As a researcher, you no doubt wish to maximise your publications and their impact. Therefore, you need to be careful of manuscript withdrawals and article retractions. Withdrawals and/or retractions can negatively impact your reputation as a researcher, which is why it is important to avoid them and keep your publication pipeline healthy and productive.

Manuscript withdrawal explained

Withdrawal is the removal of a manuscript from consideration by a journal upon request by the authors themselves before the article is published. There are many reasons why articles are withdrawn, as you can read here: Reasons for withdrawing an academic article. Authors usually request a withdrawal when they realise that they have made some serious mistakes that affect the conclusions of their study.

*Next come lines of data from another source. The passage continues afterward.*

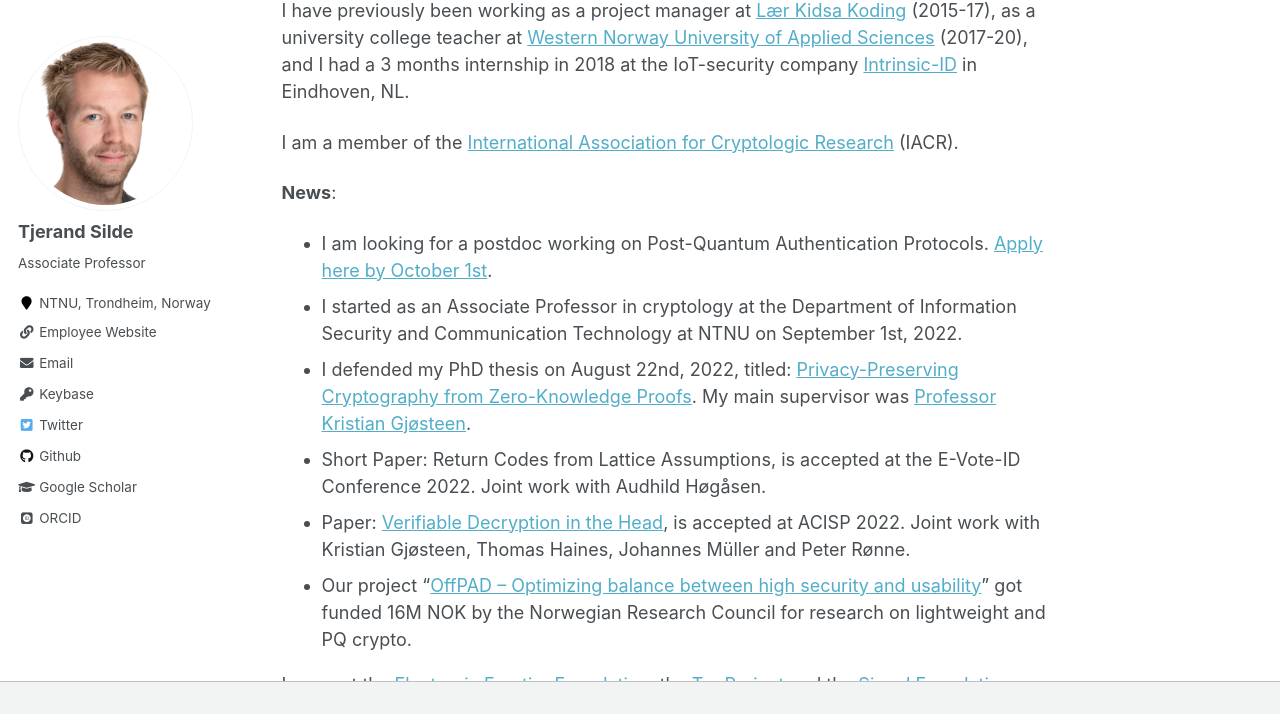
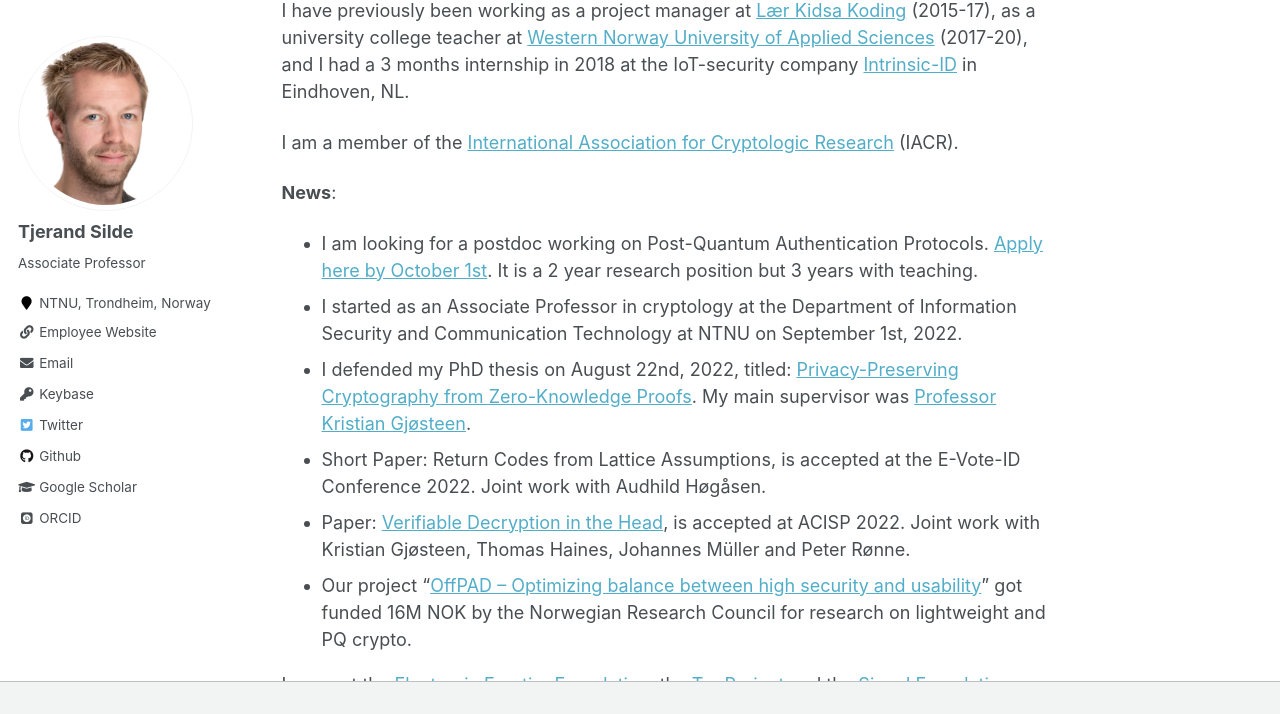
Before and after one commit to tjesi/tjesi.github.io, a Jekyll site: the page built from _pages/about.md, in a window 1280 px wide and 900 px high, scrolled down 611 px, cut to the strip 0-714 px from the top of the window. Built offline with Jekyll 4.4.1, drawn with Linux system fonts in a browser that asks for light colours; some web fonts are replaced.

Commit message:
Update about.md

```diff
--- a/_pages/about.md
+++ b/_pages/about.md
@@ -19,7 +19,7 @@ I have previously been working as a project manager at [Lær Kidsa Koding](https
 I am a member of the [International Association for Cryptologic Research](https://iacr.org) (IACR).
 
 **News**:
-- I am looking for a postdoc working on Post-Quantum Authentication Protocols. [Apply here by October 1st](https://www.jobbnorge.no/en/available-jobs/job/231938/postdoctoral-fellow-in-cryptography-focusing-on-post-quantum-authentication-protocols).
+- I am looking for a postdoc working on Post-Quantum Authentication Protocols. [Apply here by October 1st](https://www.jobbnorge.no/en/available-jobs/job/231938/postdoctoral-fellow-in-cryptography-focusing-on-post-quantum-authentication-protocols). It is a 2 year research position but 3 years with teaching.
 - I started as an Associate Professor in cryptology at the Department of Information Security and Communication Technology at NTNU on September 1st, 2022.
 - I defended my PhD thesis on August 22nd, 2022, titled: [Privacy-Preserving Cryptography from Zero-Knowledge Proofs](https://ntnuopen.ntnu.no/ntnu-xmlui/handle/11250/3012606). My main supervisor was [Professor Kristian Gjøsteen](https://www.ntnu.edu/employees/kristian.gjosteen).
 - Short Paper: Return Codes from Lattice Assumptions, is accepted at the E-Vote-ID Conference 2022. Joint work with Audhild Høgåsen.
```
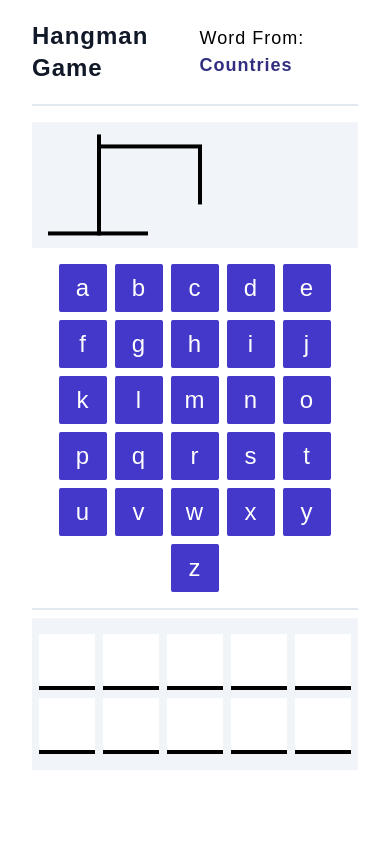
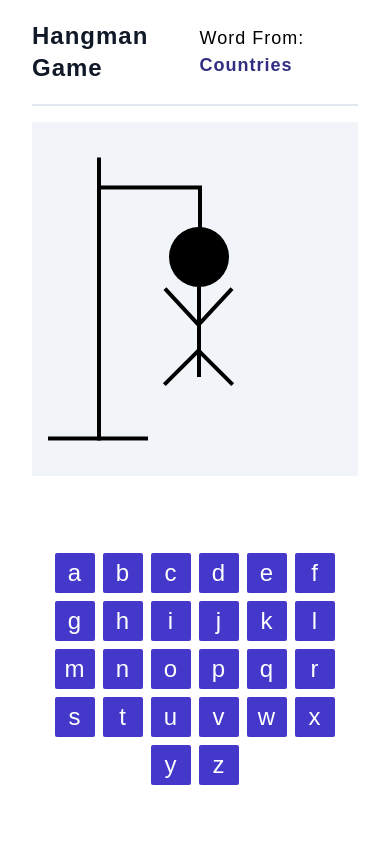
Before and after one commit to Mostafa-Rayan1924/Hangman-Game, a React (Vite) app: page / in a window 390 px wide. Shown: the top 844 px of the page. Built offline with nearby package versions, Linux system fonts and the light colour scheme; a web font is replaced by a local one.

Commit message:
edit some style

```diff
--- a/src/App.jsx
+++ b/src/App.jsx
@@ -7,7 +7,7 @@ export default function App() {
   return (
     <div className="container mb-10">
       <Header />
-      <div className="flex flex-col md:flex-row border-y-2 py-4 h-[60vh] md:h-[450px] border-slate-200 my-2  gap-4 flex-wrap">
+      <div className="flex box flex-col md:flex-row border-y-2 py-4 h-[70vh] md:h-[450px] border-slate-200 my-2  gap-4 flex-wrap">
         <Man />
         <Letters />
       </div>
--- a/src/Components/Letters.jsx
+++ b/src/Components/Letters.jsx
@@ -7,7 +7,7 @@ const Letters = () => {
           console.log(item);
           return (
             <h3
-              className="bg-indigo-700 text-white text-2xl md:text-3xl rounded-sm grid place-items-center w-12 md:w-16 h-12 md:h-16 cursor-pointer "
+              className="bg-indigo-700 text-white text-2xl md:text-3xl rounded-sm grid place-items-center w-10 md:w-16 h-10 md:h-16 cursor-pointer "
               key={item}>
               {item}
             </h3>
--- a/src/Components/Man.jsx
+++ b/src/Components/Man.jsx
@@ -4,7 +4,7 @@ const Man = () => {
       <div className="stand">
         <div className="rope"></div>
       </div>
-      <div className="man hidden">
+      <div className="man ">
         <div className="head"></div>
         <div className="body"></div>
         <div className="handRight"></div>
--- a/src/index.css
+++ b/src/index.css
@@ -98,3 +98,8 @@ body {
   transform: rotate(-45deg);
   left: calc(20% + 116px);
 }
+@media (max-width: 390px) {
+  .box {
+    height: 90vh;
+  }
+}
```
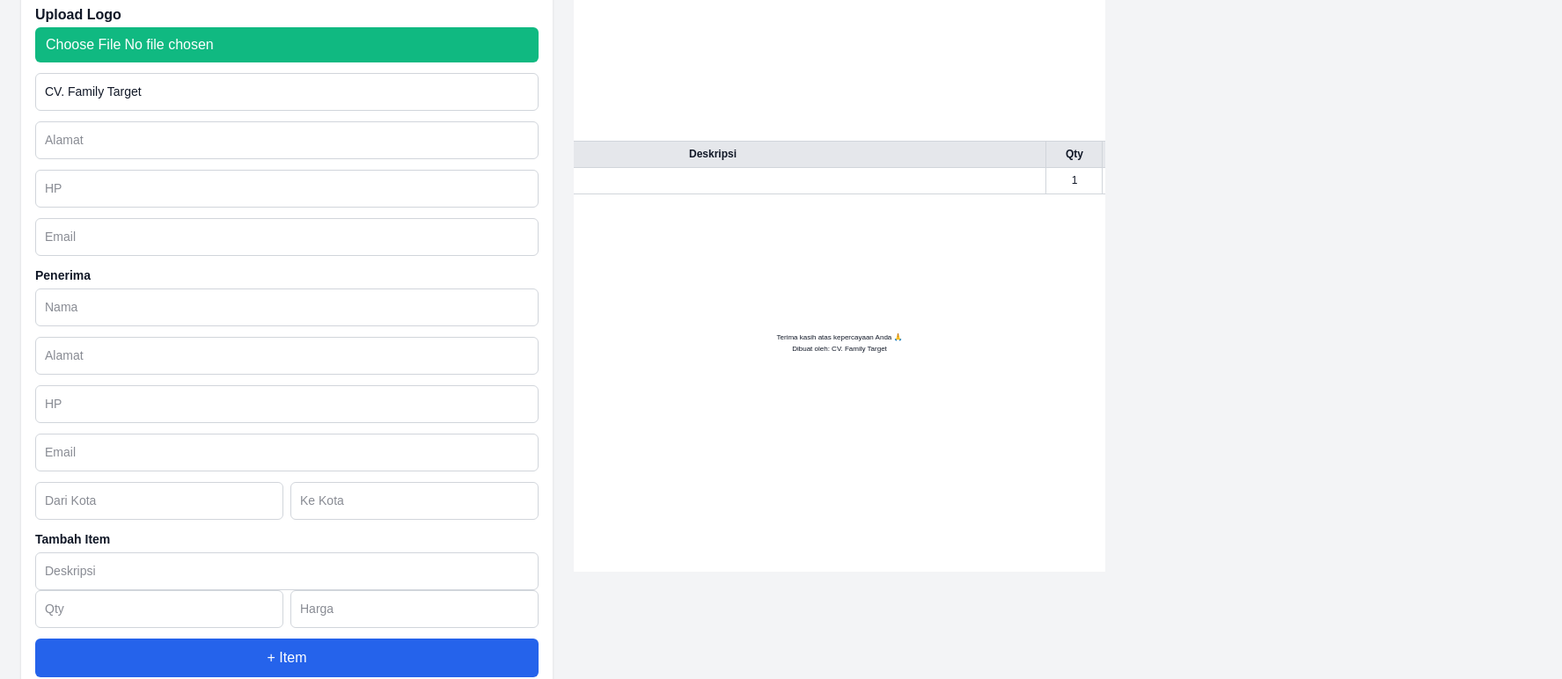
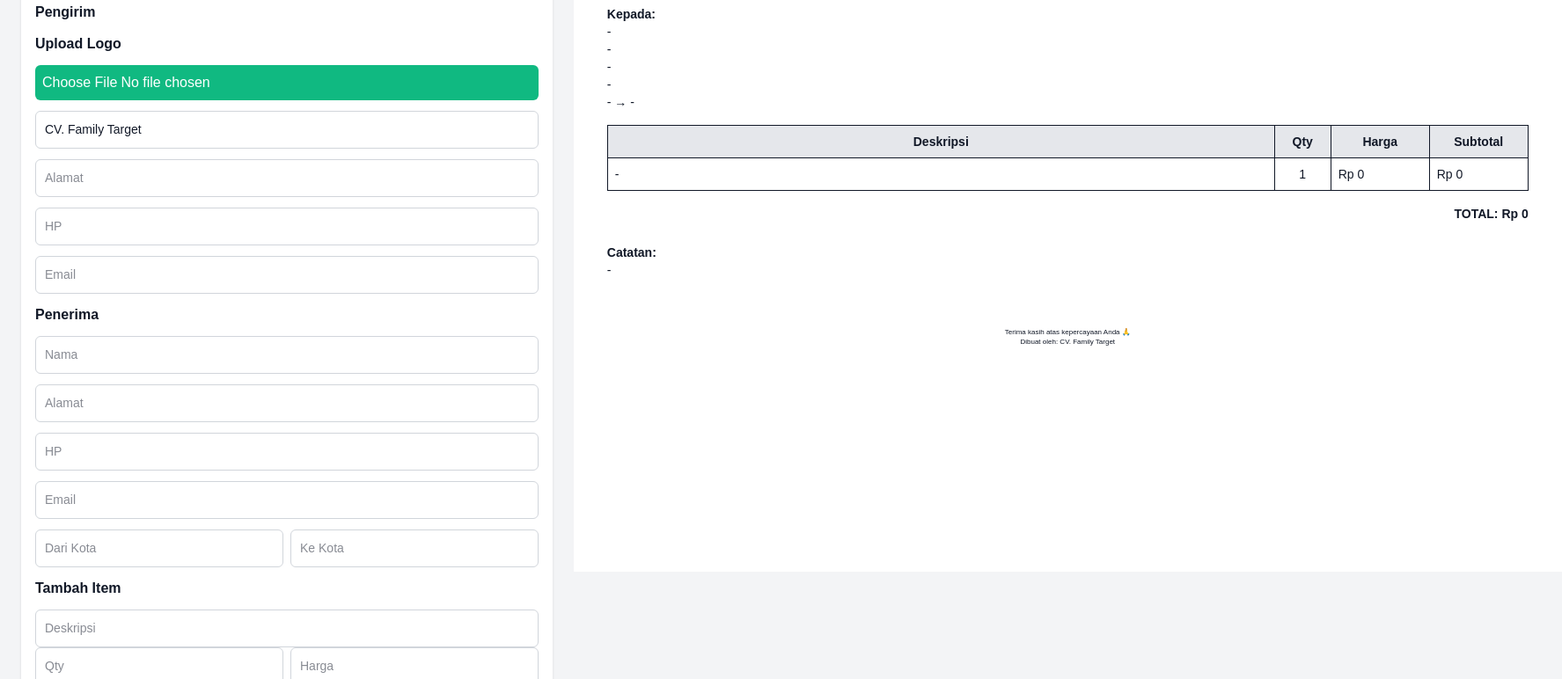
Before and after one commit to rahmatfantastik07/invoice-app, a Next.js app: page / in a window 1280 px wide. Shown: the part 268-1040 px from the top of the page at 88% size, 1775 px wide, since content can reach past the window. Built offline with nearby package versions, Linux system fonts and the light colour scheme.

Commit message:
Update globals.css

```diff
--- a/app/globals.css
+++ b/app/globals.css
@@ -1,18 +1,17 @@
 @import "tailwindcss";
 
-/* RESET DASAR */
+/* RESET */
 *,
 *::before,
 *::after {
   box-sizing: border-box;
 }
 
-/* BODY */
 body {
   margin: 0;
+  background: #f3f4f6;
   font-family: Arial, sans-serif;
-  background: #f3f4f6;
-  color: #111827; /* lebih halus dari #000 */
+  color: #111827;
 }
 
 /* INPUT */
@@ -22,54 +21,31 @@ body {
   width: 100%;
   border-radius: 6px;
   font-size: 14px;
-  outline: none;
-  transition: 0.2s;
 }
 
 .input:focus {
+  outline: none;
   border-color: #2563eb;
-  box-shadow: 0 0 0 1px #2563eb;
 }
 
-/* BUTTON PRIMARY */
+/* BUTTON */
 .btn {
   background: #2563eb;
-  color: #fff; /* FIX kontras */
-  padding: 10px 12px;
+  color: white;
+  padding: 10px;
   border-radius: 6px;
-  cursor: pointer;
   width: 100%;
-  transition: 0.2s;
 }
 
-.btn:hover {
-  background: #1d4ed8;
+.btn2 {
+  background: #10b981;
+  color: white;
+  padding: 8px;
+  border-radius: 6px;
+  width: 100%;
 }
 
-/* BUTTON SECONDARY */
-.btn2 {
-  background: #10b981;
-  color: #fff;
-  padding: 8px 12px;
-  border-radius: 6px;
-  cursor: pointer;
-  width: 100%;
-  transition: 0.2s;
-}
-
-.btn2:hover {
-  background: #059669;
-}
-
-/* FORM CONTAINER */
-.form-box {
-  background: #fff;
-  padding: 16px;
-  border-radius: 8px;
-  box-shadow: 0 2px 6px rgba(0,0,0,0.05);
-}
-
-/* GRID RESPONSIVE */
+/* GRID */
 .invoice-grid {
   display: grid;
   grid-template-columns: 1fr;
@@ -85,26 +61,25 @@ body {
   }
 }
 
-/* PREVIEW WRAPPER */
-.preview-wrapper {
+/* PREVIEW */
+.preview-container {
+  width: 100%;
+  overflow-x: auto;
   display: flex;
   justify-content: center;
-  overflow-x: auto;
 }
 
-/* SCALE UNTUK MOBILE */
 .preview-scale {
   transform-origin: top center;
 }
 
-/* Tablet */
+/* MOBILE SCALE */
 @media (max-width: 768px) {
   .preview-scale {
     transform: scale(0.65);
   }
 }
 
-/* Android kecil */
 @media (max-width: 480px) {
   .preview-scale {
     transform: scale(0.5);
@@ -112,29 +87,14 @@ body {
 }
 
 /* TABLE */
-table {
+.preview-table {
   width: 100%;
   border-collapse: collapse;
 }
 
-th,
-td {
+.preview-table th,
+.preview-table td {
   border: 1px solid #d1d5db;
   padding: 6px;
   font-size: 12px;
 }
-
-/* SCROLL TABLE DI MOBILE */
-.table-wrapper {
-  overflow-x: auto;
-}
-
-/* SPACING */
-h2 {
-  font-size: 14px;
-  margin-bottom: 4px;
-}
-
-p {
-  margin: 2px 0;
-}
```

Article retraction explained

A retraction is the removal of an article from the scientific record after the article is published. A retraction is necessary when the validity of research findings is compromised owing to scientific misconduct or error. When such problems are pointed out to journal editors, they launch an investigation, following which the article in question may or may not be retracted. [If interested, read more here: How Journals identify and respond to allegations of Scientific Misconduct of Authors]

Manuscript withdrawal vs. article retraction

A manuscript withdrawal differs from an article retraction in several respects.

a. Timing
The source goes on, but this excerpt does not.